In this week’s Higher Education Supplement in The Australian, higher education commentator Gavin Moodie offers the Liberal Opposition some policy advice. Some of it, such as introducing vouchers, unsurprisingly I think is sound. However there is also this:
There would have to be a cap on fees because the whole point of an income-contingent loan is to insulate students from the immediate cost of student fees, thus removing any price discipline on tuition fees as the US has found much to its cost.
This was an issue discussed at a workshop on the FEE-HELP loan scheme in Canberra this week. The idea behind a student loans scheme is, of course, to help students pay more than they would if tuition fees had to be paid upfront.
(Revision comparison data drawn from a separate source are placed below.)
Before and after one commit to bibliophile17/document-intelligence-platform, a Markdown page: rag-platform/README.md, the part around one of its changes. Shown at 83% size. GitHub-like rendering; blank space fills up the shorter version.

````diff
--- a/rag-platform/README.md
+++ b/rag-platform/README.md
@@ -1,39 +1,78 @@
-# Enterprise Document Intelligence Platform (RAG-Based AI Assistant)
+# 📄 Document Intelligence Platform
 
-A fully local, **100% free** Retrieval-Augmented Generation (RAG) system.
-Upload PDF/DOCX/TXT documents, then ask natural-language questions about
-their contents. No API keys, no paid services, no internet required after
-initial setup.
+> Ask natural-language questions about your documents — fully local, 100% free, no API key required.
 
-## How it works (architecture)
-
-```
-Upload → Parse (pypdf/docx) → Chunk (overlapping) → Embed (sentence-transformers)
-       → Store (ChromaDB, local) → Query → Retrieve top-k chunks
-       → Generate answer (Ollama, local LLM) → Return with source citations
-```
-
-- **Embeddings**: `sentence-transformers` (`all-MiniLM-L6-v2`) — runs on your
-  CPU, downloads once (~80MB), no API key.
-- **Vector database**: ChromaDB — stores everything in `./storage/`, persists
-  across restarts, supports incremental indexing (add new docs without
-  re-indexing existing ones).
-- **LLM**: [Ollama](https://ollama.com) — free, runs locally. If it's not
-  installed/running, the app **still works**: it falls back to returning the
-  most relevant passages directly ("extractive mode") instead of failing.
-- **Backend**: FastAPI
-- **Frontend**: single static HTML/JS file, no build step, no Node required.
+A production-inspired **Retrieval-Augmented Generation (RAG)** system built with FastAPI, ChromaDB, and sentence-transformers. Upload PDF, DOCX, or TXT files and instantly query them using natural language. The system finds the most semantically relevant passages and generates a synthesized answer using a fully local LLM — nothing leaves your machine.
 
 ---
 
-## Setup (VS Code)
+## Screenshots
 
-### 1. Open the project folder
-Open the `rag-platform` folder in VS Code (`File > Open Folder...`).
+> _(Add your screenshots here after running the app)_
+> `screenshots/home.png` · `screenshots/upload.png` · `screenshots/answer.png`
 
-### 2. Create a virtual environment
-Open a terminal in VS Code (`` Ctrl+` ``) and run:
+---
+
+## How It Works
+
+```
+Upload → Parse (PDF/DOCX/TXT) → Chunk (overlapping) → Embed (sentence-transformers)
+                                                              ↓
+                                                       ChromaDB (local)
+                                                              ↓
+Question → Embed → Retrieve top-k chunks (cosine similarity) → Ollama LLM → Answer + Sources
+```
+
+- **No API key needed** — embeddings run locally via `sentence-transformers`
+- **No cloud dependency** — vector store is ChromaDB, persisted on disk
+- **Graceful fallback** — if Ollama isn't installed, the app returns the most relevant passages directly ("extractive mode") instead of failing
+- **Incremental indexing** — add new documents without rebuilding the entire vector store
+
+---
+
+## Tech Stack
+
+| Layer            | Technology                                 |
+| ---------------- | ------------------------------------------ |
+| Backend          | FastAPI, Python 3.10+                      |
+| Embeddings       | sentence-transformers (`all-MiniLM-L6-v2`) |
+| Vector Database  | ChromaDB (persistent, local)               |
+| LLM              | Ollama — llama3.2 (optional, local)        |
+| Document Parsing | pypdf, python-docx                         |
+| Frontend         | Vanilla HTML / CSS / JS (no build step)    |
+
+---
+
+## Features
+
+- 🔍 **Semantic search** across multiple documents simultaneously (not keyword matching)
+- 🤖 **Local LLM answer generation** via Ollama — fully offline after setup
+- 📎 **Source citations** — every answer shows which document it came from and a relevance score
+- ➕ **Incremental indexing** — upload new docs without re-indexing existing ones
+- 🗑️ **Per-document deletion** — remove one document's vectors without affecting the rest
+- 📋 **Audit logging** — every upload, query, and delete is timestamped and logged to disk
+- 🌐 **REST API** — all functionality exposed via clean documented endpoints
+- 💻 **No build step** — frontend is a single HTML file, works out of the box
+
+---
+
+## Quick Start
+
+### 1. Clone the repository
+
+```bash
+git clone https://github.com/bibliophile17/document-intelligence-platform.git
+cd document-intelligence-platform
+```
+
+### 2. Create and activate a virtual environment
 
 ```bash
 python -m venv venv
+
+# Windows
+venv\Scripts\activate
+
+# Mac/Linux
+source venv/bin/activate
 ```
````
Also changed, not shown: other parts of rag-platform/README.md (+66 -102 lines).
To the extent that there is historic underinvestment in education, we would expect price increases when a loans scheme is introduced.
In the not-for-profit private non-university higher education sector this is what seems to have happened, with substantial fee increases observed in most of the institutions for which I have data in the year they received access to FEE-HELP, or the following year. But is this removing ‘any price discipline’? I doubt this. Their fees are still below what a public university would receive for a Commonwealth-supported place in the same discipline.
Continue reading “Does FEE-HELP inflate fees?”